Comedian Joe Lycett has today made headlines by changing his name by deed poll to “Hugo Boss” (see here). Such action has been taken (presumably temporarily!) in support of a number of small businesses said to have been targeted by the famous brand. However, does this drastic action give Mr Lycett (sorry, Mr Boss) free rein to use the trade mark going forward?
It has long been established that use by a person of his own name can be a complete defence to UK trade mark infringement. The relevant provision (found at s.11(2)(a) of the Trade Marks Act 1994) was looked at by law makers as recently as 2018, when it was decided that businesses can no longer rely on the defence in respect of company names.
However, crucially, it has always been the case that any such use of a name (whether by an individual, or historically by a company) needs to be in accordance with “honest practices in industrial and commercial matters”.
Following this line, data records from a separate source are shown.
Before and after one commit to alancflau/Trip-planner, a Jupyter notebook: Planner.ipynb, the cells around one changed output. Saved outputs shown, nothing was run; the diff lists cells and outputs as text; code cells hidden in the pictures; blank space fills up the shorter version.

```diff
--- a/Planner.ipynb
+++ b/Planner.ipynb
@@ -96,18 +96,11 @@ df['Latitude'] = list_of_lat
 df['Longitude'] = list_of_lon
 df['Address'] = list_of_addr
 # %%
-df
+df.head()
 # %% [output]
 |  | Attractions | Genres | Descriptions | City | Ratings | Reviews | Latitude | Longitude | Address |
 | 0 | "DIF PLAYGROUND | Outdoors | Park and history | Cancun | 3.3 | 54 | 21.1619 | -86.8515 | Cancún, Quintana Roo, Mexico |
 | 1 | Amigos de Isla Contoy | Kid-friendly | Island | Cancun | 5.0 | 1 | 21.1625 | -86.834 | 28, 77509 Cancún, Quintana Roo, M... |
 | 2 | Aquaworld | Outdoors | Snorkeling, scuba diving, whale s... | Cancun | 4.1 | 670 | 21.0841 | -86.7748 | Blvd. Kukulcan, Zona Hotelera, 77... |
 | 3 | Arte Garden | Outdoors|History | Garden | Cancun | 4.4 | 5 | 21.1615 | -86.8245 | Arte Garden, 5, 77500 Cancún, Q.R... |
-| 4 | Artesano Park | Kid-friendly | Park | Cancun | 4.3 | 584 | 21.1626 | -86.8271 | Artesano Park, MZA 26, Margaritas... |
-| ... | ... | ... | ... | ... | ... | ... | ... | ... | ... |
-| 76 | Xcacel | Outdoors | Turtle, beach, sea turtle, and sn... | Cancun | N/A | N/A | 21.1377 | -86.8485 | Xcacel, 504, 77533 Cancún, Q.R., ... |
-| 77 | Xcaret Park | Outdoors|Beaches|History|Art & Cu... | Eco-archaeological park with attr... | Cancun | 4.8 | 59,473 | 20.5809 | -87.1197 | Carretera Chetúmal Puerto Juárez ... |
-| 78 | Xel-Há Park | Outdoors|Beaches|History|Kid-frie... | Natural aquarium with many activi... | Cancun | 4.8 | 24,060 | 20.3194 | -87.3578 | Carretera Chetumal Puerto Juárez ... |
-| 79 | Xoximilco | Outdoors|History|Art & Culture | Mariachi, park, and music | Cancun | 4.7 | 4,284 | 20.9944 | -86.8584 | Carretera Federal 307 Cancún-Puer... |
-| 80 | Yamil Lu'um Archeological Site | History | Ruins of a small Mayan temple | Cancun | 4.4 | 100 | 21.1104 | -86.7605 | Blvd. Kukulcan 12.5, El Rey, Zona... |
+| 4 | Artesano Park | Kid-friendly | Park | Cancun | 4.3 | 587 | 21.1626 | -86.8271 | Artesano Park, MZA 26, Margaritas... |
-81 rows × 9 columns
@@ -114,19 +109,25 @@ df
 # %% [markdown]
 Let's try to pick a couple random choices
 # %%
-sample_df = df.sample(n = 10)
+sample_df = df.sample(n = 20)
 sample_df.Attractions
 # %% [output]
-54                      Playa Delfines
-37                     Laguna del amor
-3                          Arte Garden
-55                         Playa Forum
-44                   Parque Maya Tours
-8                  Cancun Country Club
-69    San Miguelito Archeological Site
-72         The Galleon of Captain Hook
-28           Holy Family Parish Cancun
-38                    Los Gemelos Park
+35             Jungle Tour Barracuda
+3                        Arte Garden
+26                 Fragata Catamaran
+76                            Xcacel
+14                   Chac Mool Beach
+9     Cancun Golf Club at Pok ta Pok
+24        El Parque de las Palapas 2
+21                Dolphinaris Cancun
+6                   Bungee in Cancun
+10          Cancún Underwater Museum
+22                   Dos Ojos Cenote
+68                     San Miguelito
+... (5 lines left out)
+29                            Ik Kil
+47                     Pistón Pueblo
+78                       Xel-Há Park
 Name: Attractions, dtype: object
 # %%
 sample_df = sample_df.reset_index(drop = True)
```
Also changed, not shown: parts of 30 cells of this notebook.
Mr Boss is, therefore, free to use his new name as he likes in respect of non-commercial matters. However, in respect of any commercial matters (including the “brand new product launch” referenced in the tweets), one suspects that changing your name in a deliberate attempt to target a famous brand is unlikely to meet the required “honest” standard…
Nonetheless, a good IP related story for a Monday morning!
A recent EU trade mark application for the word mark, PUT PUTIN IN, has been refused by the European Union Intellectual Property Office on the grounds of being contrary to public policy or to accepted principles of morality. While a fairly straightforward decision, this is a timely reminder…
Late yesterday UK time, it was reported that a lawyer for Twitter had sent a letter to Meta CEO Mark Zuckerberg complaining about Meta’s new Threads app. Twitter claimed that it “has serious concerns that Meta Platforms (Meta) has engaged in systematic, wilful and unlawful misappropriation of Twitter’s trade secrets and other intellectual property”.